Action item: Return each record word for word and omit the pictures.

(Revision comparison data)
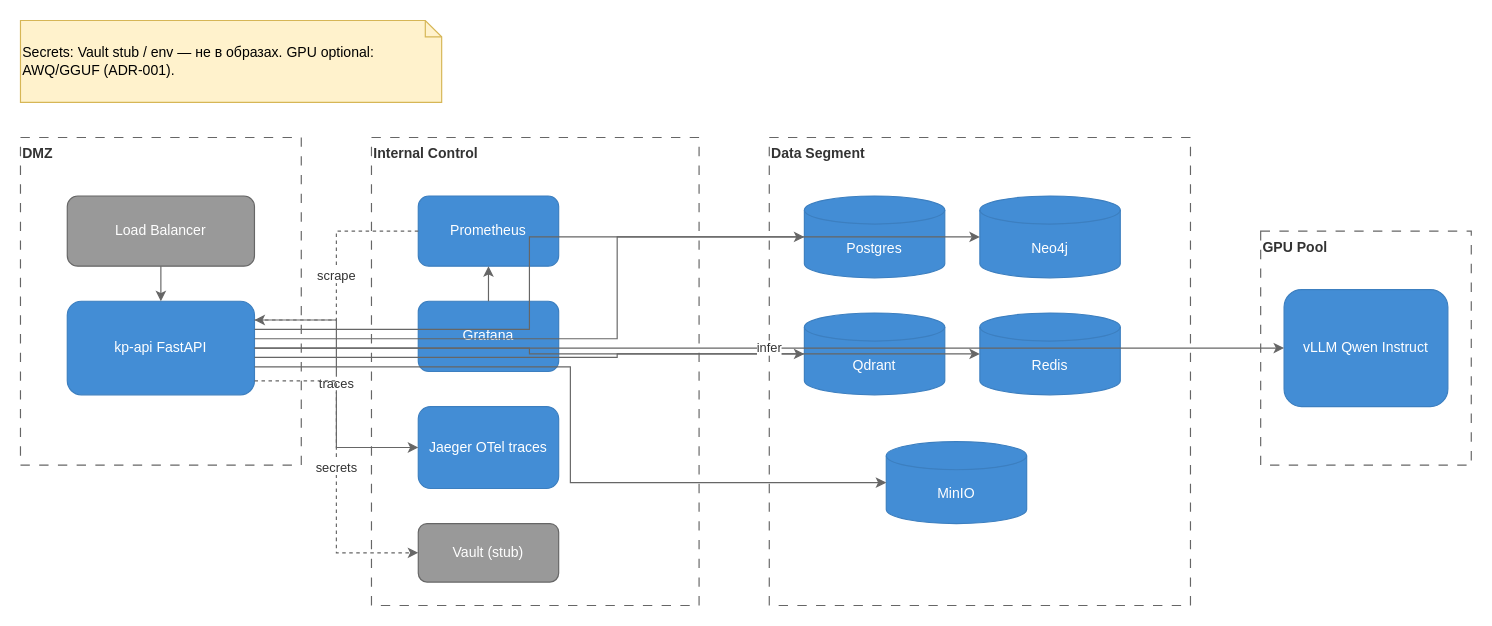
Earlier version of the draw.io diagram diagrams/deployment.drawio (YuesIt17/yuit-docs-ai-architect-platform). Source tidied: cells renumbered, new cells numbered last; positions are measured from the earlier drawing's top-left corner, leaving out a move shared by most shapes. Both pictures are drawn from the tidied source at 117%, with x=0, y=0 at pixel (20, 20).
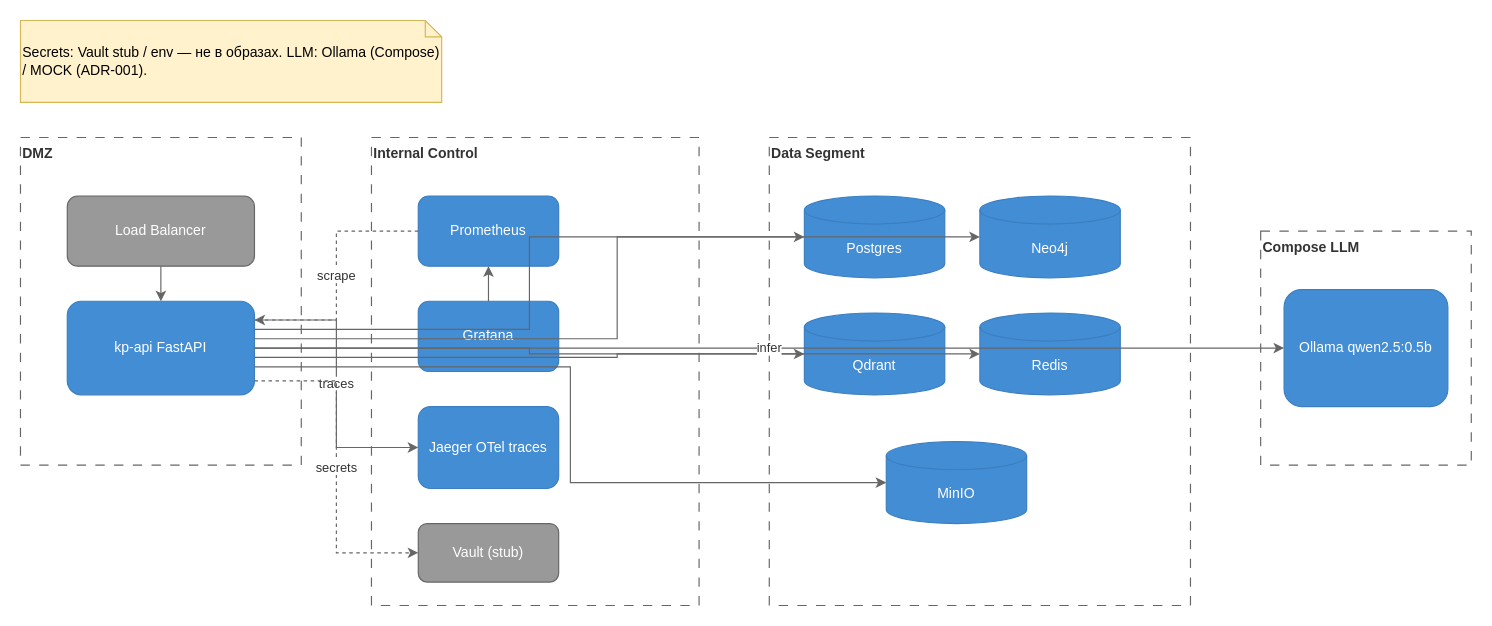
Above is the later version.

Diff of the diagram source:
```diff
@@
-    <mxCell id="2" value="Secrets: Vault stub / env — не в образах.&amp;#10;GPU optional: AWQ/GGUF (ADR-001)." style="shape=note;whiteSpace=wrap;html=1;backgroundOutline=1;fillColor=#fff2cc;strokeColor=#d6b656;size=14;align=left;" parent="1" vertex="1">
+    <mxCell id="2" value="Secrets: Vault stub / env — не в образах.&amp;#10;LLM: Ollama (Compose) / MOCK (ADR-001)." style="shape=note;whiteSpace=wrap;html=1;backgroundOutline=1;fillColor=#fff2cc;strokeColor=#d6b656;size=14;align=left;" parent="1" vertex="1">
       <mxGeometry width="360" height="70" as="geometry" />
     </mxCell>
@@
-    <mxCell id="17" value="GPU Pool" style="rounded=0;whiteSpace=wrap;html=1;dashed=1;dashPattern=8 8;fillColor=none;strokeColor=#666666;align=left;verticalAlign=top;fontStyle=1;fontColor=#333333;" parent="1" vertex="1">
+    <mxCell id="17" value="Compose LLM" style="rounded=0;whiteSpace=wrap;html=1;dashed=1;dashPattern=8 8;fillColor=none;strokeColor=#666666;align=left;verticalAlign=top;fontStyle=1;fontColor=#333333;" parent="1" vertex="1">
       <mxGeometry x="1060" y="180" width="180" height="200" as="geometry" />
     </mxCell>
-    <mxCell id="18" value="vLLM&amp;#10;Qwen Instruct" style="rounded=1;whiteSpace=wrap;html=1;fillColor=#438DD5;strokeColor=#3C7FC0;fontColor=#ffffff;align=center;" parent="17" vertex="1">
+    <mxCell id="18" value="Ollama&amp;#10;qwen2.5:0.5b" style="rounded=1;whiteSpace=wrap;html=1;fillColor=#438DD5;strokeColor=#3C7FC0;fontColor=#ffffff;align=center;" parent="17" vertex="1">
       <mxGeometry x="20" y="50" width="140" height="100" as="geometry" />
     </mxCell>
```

Task solution:
Earlier version of the draw.io diagram diagrams/deployment.drawio (YuesIt17/yuit-docs-ai-architect-platform). Source tidied: cells renumbered, new cells numbered last; positions are measured from the earlier drawing's top-left corner, leaving out a move shared by most shapes. Both pictures are drawn from the tidied source at 117%, with x=0, y=0 at pixel (20, 20).
Above is the later version.

Diff of the diagram source:
```diff
@@
-    <mxCell id="2" value="Secrets: Vault stub / env — не в образах.&amp;#10;GPU optional: AWQ/GGUF (ADR-001)." style="shape=note;whiteSpace=wrap;html=1;backgroundOutline=1;fillColor=#fff2cc;strokeColor=#d6b656;size=14;align=left;" parent="1" vertex="1">
+    <mxCell id="2" value="Secrets: Vault stub / env — не в образах.&amp;#10;LLM: Ollama (Compose) / MOCK (ADR-001)." style="shape=note;whiteSpace=wrap;html=1;backgroundOutline=1;fillColor=#fff2cc;strokeColor=#d6b656;size=14;align=left;" parent="1" vertex="1">
       <mxGeometry width="360" height="70" as="geometry" />
     </mxCell>
@@
-    <mxCell id="17" value="GPU Pool" style="rounded=0;whiteSpace=wrap;html=1;dashed=1;dashPattern=8 8;fillColor=none;strokeColor=#666666;align=left;verticalAlign=top;fontStyle=1;fontColor=#333333;" parent="1" vertex="1">
+    <mxCell id="17" value="Compose LLM" style="rounded=0;whiteSpace=wrap;html=1;dashed=1;dashPattern=8 8;fillColor=none;strokeColor=#666666;align=left;verticalAlign=top;fontStyle=1;fontColor=#333333;" parent="1" vertex="1">
       <mxGeometry x="1060" y="180" width="180" height="200" as="geometry" />
     </mxCell>
-    <mxCell id="18" value="vLLM&amp;#10;Qwen Instruct" style="rounded=1;whiteSpace=wrap;html=1;fillColor=#438DD5;strokeColor=#3C7FC0;fontColor=#ffffff;align=center;" parent="17" vertex="1">
+    <mxCell id="18" value="Ollama&amp;#10;qwen2.5:0.5b" style="rounded=1;whiteSpace=wrap;html=1;fillColor=#438DD5;strokeColor=#3C7FC0;fontColor=#ffffff;align=center;" parent="17" vertex="1">
       <mxGeometry x="20" y="50" width="140" height="100" as="geometry" />
     </mxCell>
```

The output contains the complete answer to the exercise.